At present, the government is the majority shareholder in EAPCC, holding a 25 per cent stake and another 27 per cent by proxy, through the state-owned National Social Security Fund.
Kenyan government officials apparently met representatives of Lafarge on Thursday to discuss the firm’s stakes in the country’s booming cement sector, officials said.
Local analysts have suggested the best way out of the situation would be for both the government and Lafarge to sell their stakes to a strategic partner to create an independent competitor.
"The government shouldn’t be in the cement business, (on the other hand) Lafarge would also like to buy Portland, but that would create a near monopoly situation," economic analyst Robert Shaw said.
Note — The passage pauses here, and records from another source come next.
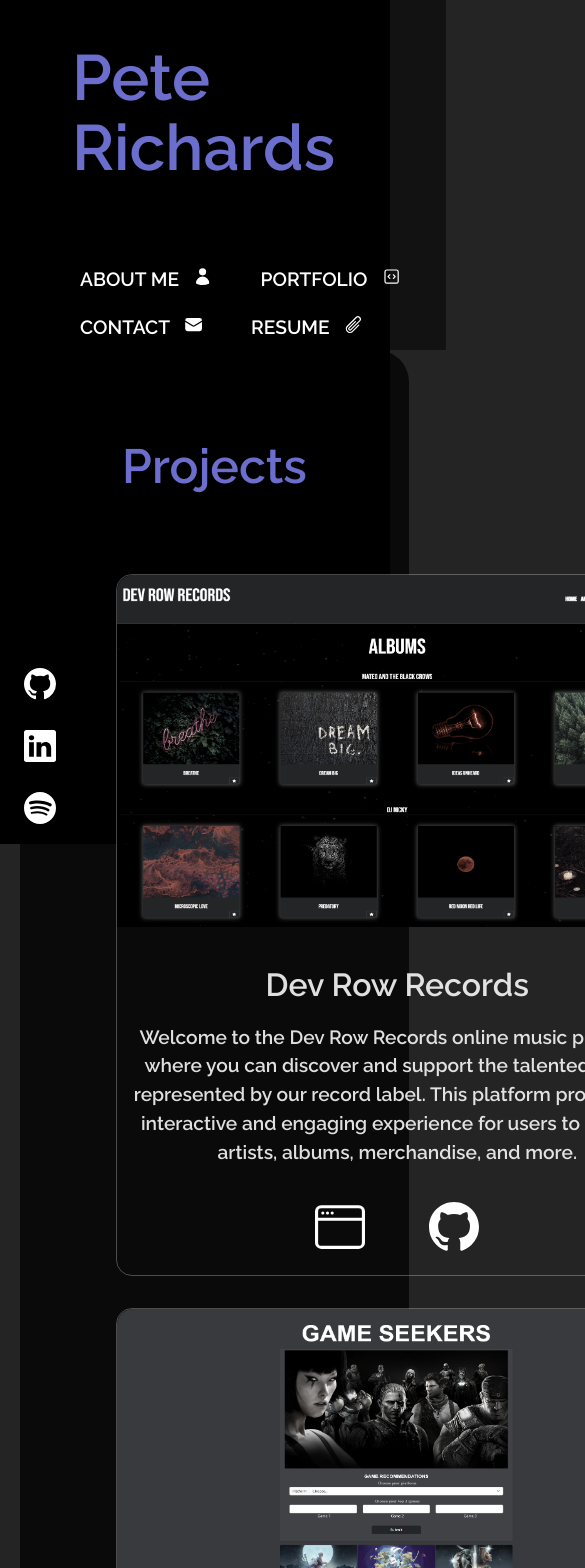
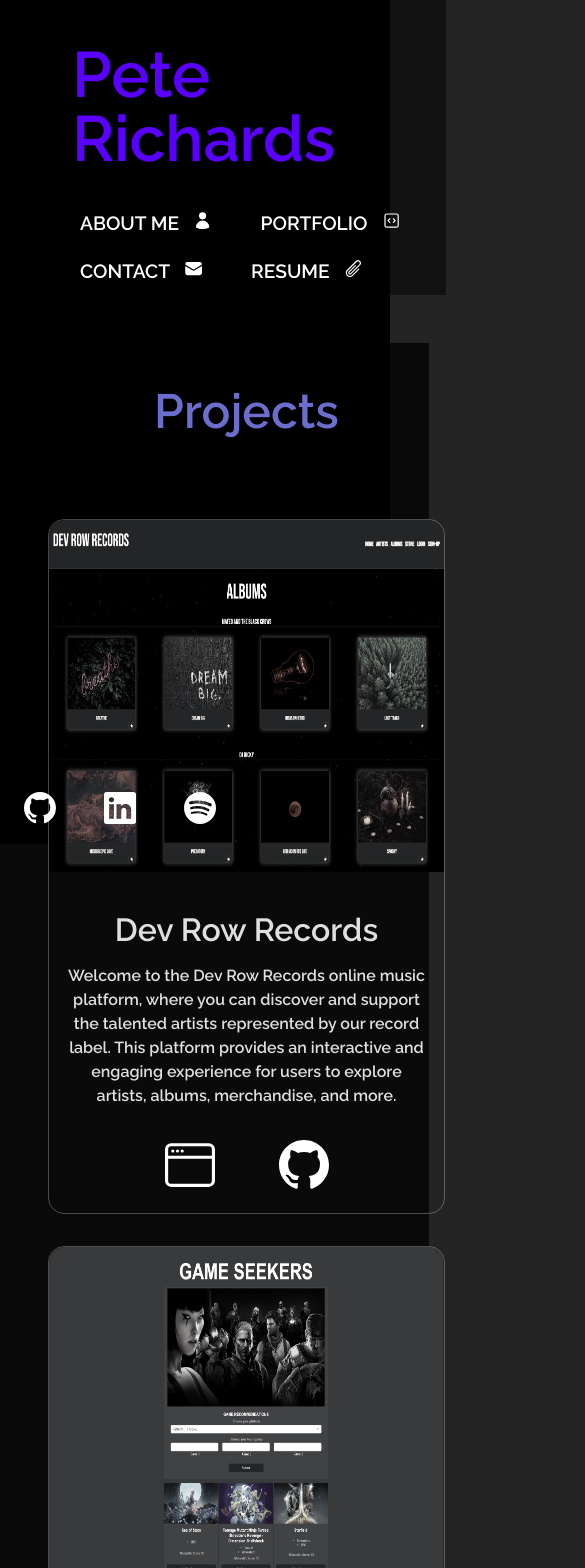
Before and after one commit to PRich57/react-portfolio, a React (Vite) app: page /portfolio in a window 390 px wide. Shown: the top 1568 px of the page, 585 px wide, since content can reach past the window. Built offline with nearby package versions, Linux system fonts and the light colour scheme.

Commit message:
Add media queries

```diff
--- a/src/components/Nav.jsx
+++ b/src/components/Nav.jsx
@@ -1,5 +1,5 @@
 import React, { useState } from 'react';
-import { Link } from 'react-router-dom';
+import { NavLink } from 'react-router-dom';
 import Button from './Button';
 import { HiUser, HiOutlineCodeBracketSquare, HiEnvelope, HiPaperClip } from 'react-icons/hi2';
 import { Navbar, Container, Nav } from 'react-bootstrap';
@@ -17,18 +17,18 @@ const MyNavbar = () => {
             {/* <Link to="home" className="nav-link" onClick={() => setExpanded(false)}>
               <Button content="Home &nbsp;" icon={<HiHome />} />
             </Link> */}
-            <Link to="about-me" className="nav-link" onClick={() => setExpanded(false)}>
+            <NavLink to="about-me" className="nav-link" onClick={() => setExpanded(false)}>
               <Button content="About Me &nbsp;" icon={<HiUser />} />
-            </Link>
-            <Link to="portfolio" className="nav-link" onClick={() => setExpanded(false)}>
+            </NavLink>
+            <NavLink to="portfolio" className="nav-link" onClick={() => setExpanded(false)}>
               <Button content='Portfolio &nbsp;' icon={<HiOutlineCodeBracketSquare />} />
-            </Link>
-            <Link to="contact" className="nav-link" onClick={() => setExpanded(false)}>
+            </NavLink>
+            <NavLink to="contact" className="nav-link" onClick={() => setExpanded(false)}>
               <Button content='Contact  &nbsp;' icon={<HiEnvelope />} />
-            </Link>
-            <Link to="resume" className="nav-link" onClick={() => setExpanded(false)}>
+            </NavLink>
+            <NavLink to="resume" className="nav-link" onClick={() => setExpanded(false)}>
               <Button content='Resume &nbsp;' icon={<HiPaperClip />} />
-            </Link>
+            </NavLink>
           </Nav>
         </Navbar.Collapse>
       </Container>
--- a/src/index.css
+++ b/src/index.css
@@ -13,7 +13,7 @@
   -moz-osx-font-smoothing: grayscale;
   -webkit-text-size-adjust: 100%;
   --light-font-color: #af9cd4;
-  --blueColor: #b089f9;
+  --blueColor: #5900ff;
   --pinkColor: #f32a8f;
   --headingColor: rgb(107, 110, 204);
 }
@@ -82,10 +82,11 @@ nav ul li {
 
 h1 {
   font-size: 5rem;
-  line-height: 1.1;
+  line-height: 1;
   font-weight: 900;
   margin-left: 5rem;
-  color: var(--headingColor);
+  color: var(--blueColor);
+  margin-bottom: 0;
 }
 
 h2 {
@@ -124,7 +125,7 @@ button:focus-visible {
   /* box-shadow: 2px 1px 1px rgba(255, 255, 255, 0.224); */
   text-align: center;
   font-size: 2rem;
-  background-color: rgba(0, 0, 0, .7);
+  /* background-color: rgba(0, 0, 0, .7); */
   border-radius: 2rem;
   padding: 3rem;
   /* border: 1px solid rgba(255, 255, 255, 0.247); */
@@ -132,8 +133,10 @@ button:focus-visible {
 
 .main-container .container .content {
   display: flex;
+  flex-wrap: wrap;
   justify-content: space-between;
   flex-direction: column-reverse;
+  background-color: rgba(0, 0, 0, .7);
 }
 
 .main-container .container .image img {
@@ -161,12 +164,14 @@ p {
 /* Set flex container for the projects */
 .projects {
   display: flex;
+  justify-content: center;
   flex-wrap: wrap;
   margin: 2rem;
+  width: 100%;
 }
 
 .projects img {
-  width: 35rem;
+  width: 100%;
   height: 22rem;
   margin-bottom: 2rem;
   border-radius: 1rem 1rem 0 0;
@@ -193,13 +198,15 @@ p {
 
 .card-icons:hover {
   scale: 1.2;
+  transition: 0.4s ease-in-out;
 }
 
 div.card {
-  filter: grayscale(60%);
+  filter: grayscale(80%);
   border: 1px solid rgba(255, 255, 255, 0.276);
   border-radius: 1rem;
   margin: 1rem;
+  transition: 0.4s ease-in-out;
 }
 
 div.card:hover {
@@ -207,12 +214,6 @@ div.card:hover {
   box-shadow: 1px 3px 3px #646cff;
   transition: 0.4s ease-in-out;
 }
-
-/* img:hover {
-  filter: none;
-  box-shadow: 4px 4px 8px var(--white);
-  transition: 0.4s ease-in-out;
-} */
 
 .resume img {
   max-width: 90%;
@@ -258,11 +259,20 @@ textarea {
   margin: .5rem 0;
 }
 
+.toastS {
+  color: green;
+}
+
 .submitBtn {
   border: 1px solid rgba(255, 255, 255, 0.324);
   width: 8rem;
   height: 3rem;
   margin-top: 1rem;
+}
+
+.submitBtn:hover {
+  border: 1px solid #646cff;
+  transition: 0.4s ease-in-out;
 }
 
 .media-icons {
@@ -272,6 +282,7 @@ textarea {
 
 .media-icons:hover {
   transform: scale(1.2);
+  transition: 0.4s ease-in-out;
 }
 
 .media-icons .spotify {
@@ -280,6 +291,11 @@ textarea {
 
 @media screen and (max-width: 1580px) {
   .about {
+    display: flex;
+    flex-direction: column;
+  }
+
+  header {
     display: flex;
     flex-direction: column;
   }
@@ -340,6 +356,9 @@ textarea {
   #root {
     min-width: 100%;
   }
+  .main-container {
+    width: 100%
+  }
 
   header {
     display: flex;
@@ -363,6 +382,14 @@ textarea {
 
   .projects {
     grid-template-columns: repeat(1, 1fr);
+  }
+
+  div.card {
+    min-width: 22rem;
+  }
+  div.card p {
+    font-size: 1rem;
+    margin: 1rem;
   }
 
   textarea {
@@ -431,6 +458,10 @@ textarea {
   main {
     width: 100%;
   }
+
+  .footer {
+    flex-direction: row;
+  }
 }
 
 @media screen and (max-width: 508px) {
--- a/src/pages/Contact.jsx
+++ b/src/pages/Contact.jsx
@@ -1,4 +1,4 @@
-import React, { useRef, useState } from 'react';
+import React, { useRef, useState, useEffect } from 'react';
 import emailjs from '@emailjs/browser';
 import { Form, Button, Toast } from 'react-bootstrap';
 
@@ -7,6 +7,19 @@ function ContactForm() {
   const [email, setEmail] = useState('');
   const [message, setMessage] = useState('');
   const [notValid, setNotValid] = useState(false);
+
+  const [showSuccessMessage, setShowSuccessMessage] = useState(false);
+
+  useEffect(() => {
+    const timer = setTimeout(() => {
+      setShowSuccessMessage(false);
+      setNotValid(false);
+    }, 3000)
+
+    return () => {
+      clearTimeout(timer)
+    }
+  });
 
   const form = useRef();
 
@@ -21,20 +34,22 @@ function ContactForm() {
 
     if (!name || !email || !message) {
       setNotValid(true);
+      setShowSuccessMessage(false);
       return;
     }
 
     emailjs.sendForm('service_d1wsx7u', 'template_vmxvdqx', form.current, 'vXXRxcn4FhP4BEz55')
       .then((result) => {
-        <Toast className='contactInput container success' variant='info' color='green'>
-          Message sent!
-          </Toast>
-          console.log(result);
+        console.log(result);
         resetTextInput();
         setNotValid(false);
+        setShowSuccessMessage(true);
       }, (err) => {
         console.log(err.text);
+        setShowSuccessMessage(false);
       });
+
+
   };
 
   const handleChange = (setter) => (e) => {
@@ -83,8 +98,13 @@ function ContactForm() {
           />
         </Form.Group>
         {notValid && (
-          <Toast className='contactInput container toast' variant='info'>
+          <Toast className='contactInput container toastF' variant='info'>
             Please fill out all input fields before sending.
+          </Toast>
+        )}
+        {showSuccessMessage && (
+          <Toast className='contactInput container toastS' variant='success'>
+            Your message has been sent successfully!
           </Toast>
         )}
         <Button className='submitBtn' type='submit'>
```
Bamburi has apparently been linked to the recent dismissal of EAPC chief executive (see earlier reports) reportedly citing that it was unhappy with EAPC’s aggressive expansion plans for south Sudan and Rwanda.